The savings, found from a basket of 15 widely-used branded medications, ranged from 86% for Eli Lilly’s antidepressant Cymbalta (duloxetine) to 61% for Mission Pharmacal’s kidney stone disease treatment Urocit-K (potassium citrate), says the analysis,by online pharmacy information specialist PharmacyChecker.com.
Moreover, while three of the drugs - Merck & Co’s asthma/allergic rhinitis treatment Singulair (montelukast), AstraZeneca’s asthma drug Pulmicort (budesonide) and Urocit-K - are available as generics in the US, their brand-name prices overseas are still lower than their US generic prices.
PharmacyChecker.com points to findings by the Commonwealth Fund think tank that, in 2012, 50 million US citizens did not fill prescriptions because of cost, including 21% of insured Americans.
“It is a ridiculous situation, but the only way many Americans can get affordable prices on brand-name American drugs is to buy them outside the country,” said PharmacyChecker.com president Tod Cooperman.
The data was collected over 15 weeks. PharmacyChecker looked only at brand-name medications manufactured in the US “not because they’re any safer than those made elsewhere, but because we found it so compelling that the same drugs made here are about 75% less expensive abroad,” added vice president Gabriel Levitt.
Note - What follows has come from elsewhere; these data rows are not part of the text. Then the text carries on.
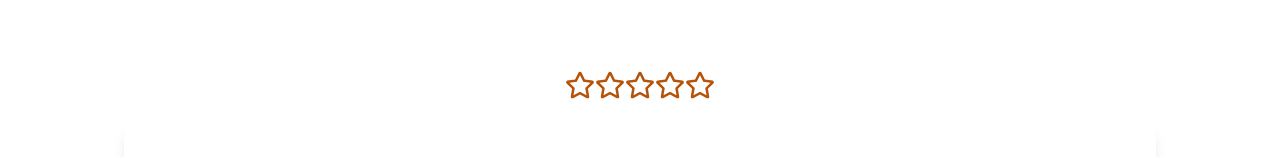
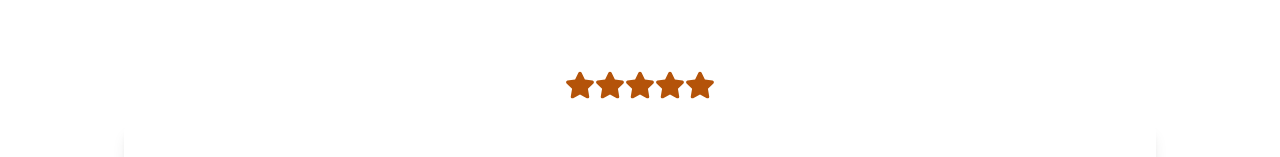
Before and after one commit to jakuzzibubbles/portfolio-white, a React (Vite) app: page / in a window 1280 px wide. Both pictures are taken after a click on the button "testimonials". Shown: the part 1646-1803 px from the top of the page. Built offline with nearby package versions, Linux system fonts and the light colour scheme.

Commit message:
review details update data

```diff
--- a/src/components/Testimonials.jsx
+++ b/src/components/Testimonials.jsx
@@ -1,7 +1,7 @@
 import { useState } from "react";
 import { ChevronLeft, ChevronRight } from "lucide-react";
 import { testimonials } from "../utils/data";
-import { FaRegStar } from "react-icons/fa";
+import { FaStar, FaStarHalfAlt } from "react-icons/fa";
 
 export default function Testimonials() {
   const [index, setIndex] = useState(0);
@@ -19,11 +19,23 @@ export default function Testimonials() {
   return (
     <div className="py-12 bg-transparent text-center">
       <div className="flex justify-center mb-6">
-        <FaRegStar className="text-3xl text-yellow-900" />
-        <FaRegStar className="text-3xl text-yellow-900" />
-        <FaRegStar className="text-3xl text-yellow-900" />
-        <FaRegStar className="text-3xl text-yellow-900" />
-        <FaRegStar className="text-3xl text-yellow-900" />
+        {index === 2 ? (
+          <>
+            <FaStar className="text-3xl text-yellow-900" />
+            <FaStar className="text-3xl text-yellow-900" />
+            <FaStar className="text-3xl text-yellow-900" />
+            <FaStar className="text-3xl text-yellow-900" />
+            <FaStarHalfAlt className="text-3xl text-yellow-900" />
+          </>
+        ) : (
+          <>
+            <FaStar className="text-3xl text-yellow-900" />
+            <FaStar className="text-3xl text-yellow-900" />
+            <FaStar className="text-3xl text-yellow-900" />
+            <FaStar className="text-3xl text-yellow-900" />
+            <FaStar className="text-3xl text-yellow-900" />
+          </>
+        )}
       </div>
       <div className="flex items-center justify-center flex-wrap gap-4 sm:gap-6">
         <button
--- a/src/utils/data.js
+++ b/src/utils/data.js
@@ -376,14 +376,14 @@ export const testimonials = [
     text: "We hired Linh to help us managing a challenging project and her performance was outstanding. She was able to handle multiple stakeholders while bringing our team to peak performance. Her open and good-humored spirit was essential for a smooth process and cheerful employees🙂 She has also added sophisticated automatisms to our task management that we still use today.",
   },
   {
+    name: "Grig R.",
+    role: "Founder, XWECAN s.r.o",
+    text: "Linh was incredible to work with. A true workaholic, incredibly passionate and an amazing human being. She left a real mark on our company.",
+  },
+  {
     name: "Noam K.",
     role: "CEO, Matok V'Kal Ltd",
     text: "Her list assembly was quick, efficient and was done with great expertise. Her understanding of the company's needs was outstanding. She has made a good screening of the companies according to their interest in our product and the meetings that were arranged were with the right people and with real potential clients for future closing of contracts. Working with her has saved the company time and money compared to other alternatives.",
-  },
-  {
-    name: "Grig R.",
-    role: "Founder, XWECAN s.r.o",
-    text: "Linh was incredible to work with. A true workaholic, incredibly passionate and an amazing human being. She left a real mark on our company.",
   },
   {
     name: "Frank S.",
```
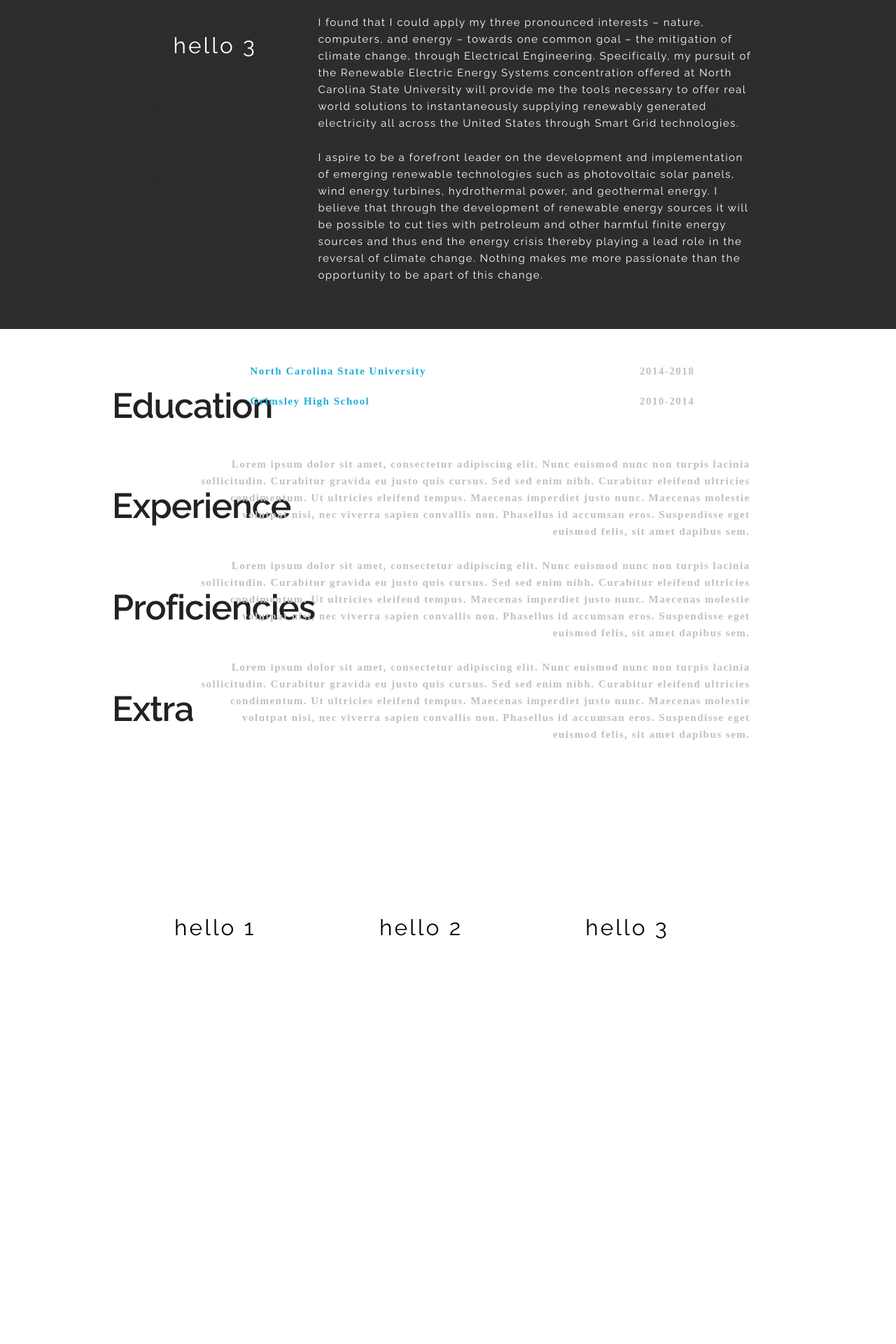
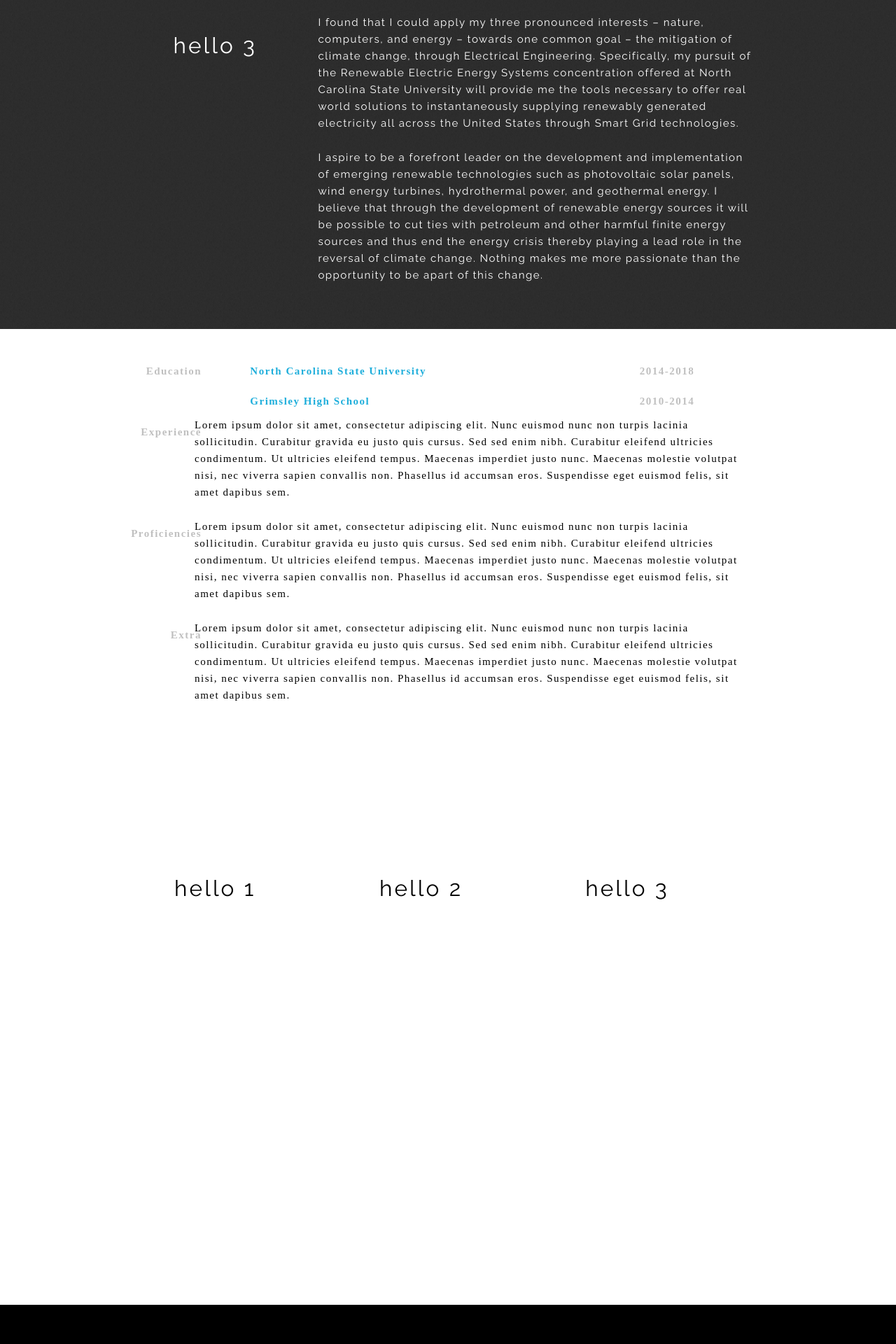
Before and after one commit to jacksoncwilliams/jackson-erin, a Jekyll site: the page built from simpleindex.html, in a window 1280 px wide. Shown: the part 1861-3781 px from the top of the page at 70% size. Built offline with Jekyll 4.4.1, drawn with Linux system fonts in a browser that asks for light colours; nearby versions of some CDN libraries; some web fonts are replaced; after the commit the page ends 3725 px from its top, so only the background shows below that.

Commit message:
Update simple.css

```diff
--- a/css/simple.css
+++ b/css/simple.css
@@ -162,7 +162,7 @@ body {
 }
 
 @media (min-width: 400px) {
-   #resume p {
+   #resume h1 {
       color: #c0c0c0;
       font-family: UniversRoman;
       font-size: 1em;
@@ -177,7 +177,7 @@ body {
 }
 
 @media (min-width: 550px) {
-   #resume p {
+   #resume h1 {
       color: #c0c0c0;
       font-family: UniversRoman;
       font-size: 1em;
@@ -195,7 +195,7 @@ body {
    margin-left: -10px;
 }
 
-#resume p1 {
+#resume p {
    color: #000000;
    font-family: UniversRoman;
    font-size: 1em;
```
The 15 products studied, and the average savings made through purchasing them from an international online pharmacy, are: - Allergan’s Acuvail (ketorolac tromethamine ophthalmic solution) 0.45%, 30 vials - 74%; - Pfizer’s alpha-blocker Cardura XL (doxazosin) 4mg, 90 pills - 76%; - AstraZeneca’s lipid-lowerer Crestor (rosuvastatin) 40mg, 90 pills - 79%; - Eli Lilly’s antidepressant Cymbalta (duloxetine) 60mg, 90 pills - 87%; - Johnson & Johnson’s schizophrenia treatment Invega (paliperidone) 6mg, 90 pills - 70%; - Merck & Co’s diabetes drug Janumet (sitagliptin plus metformin) 50/500mg, 180 pills - 84%; - Bausch & Lomb’s steroid eye drops Lotemax (loteprednol) 0.5%, 5ml - 84%; - Allergan’s glaucoma treatment Lumigan (bimatoprost) 0.03%, 2.5ml - 81%; - Alcon’s Pataday (olapatadine) ophthalmic solution 02%, 2.5ml - 79%; - AstraZeneca’s asthma drug Pulmicort (budesonide) 0.25mg/2ml, 60 respules - 83%; - Allergan’s Restasis (cyclosporine ophthalmic emulsion) 0.05%, 60 vials - 71%; - Merck & Co’s asthma/allergic rhinitis treatment Singulair (montelukast) granules 4mg, 90 pills - 76%; - Eli Lilly’s Strattera (atomoxetine) for attention-deficit hyperactivity disorder (ADHD) 100mg, 30 pills - 63%; - Roche’s cancer drug Tarceva (erlotinib) 100mg, 30 pills – 70%; and - Misson Pharmacal’s kidney stone disease treatment Urocit-K (potassium citrate) 10meq, 90 pills – 61%.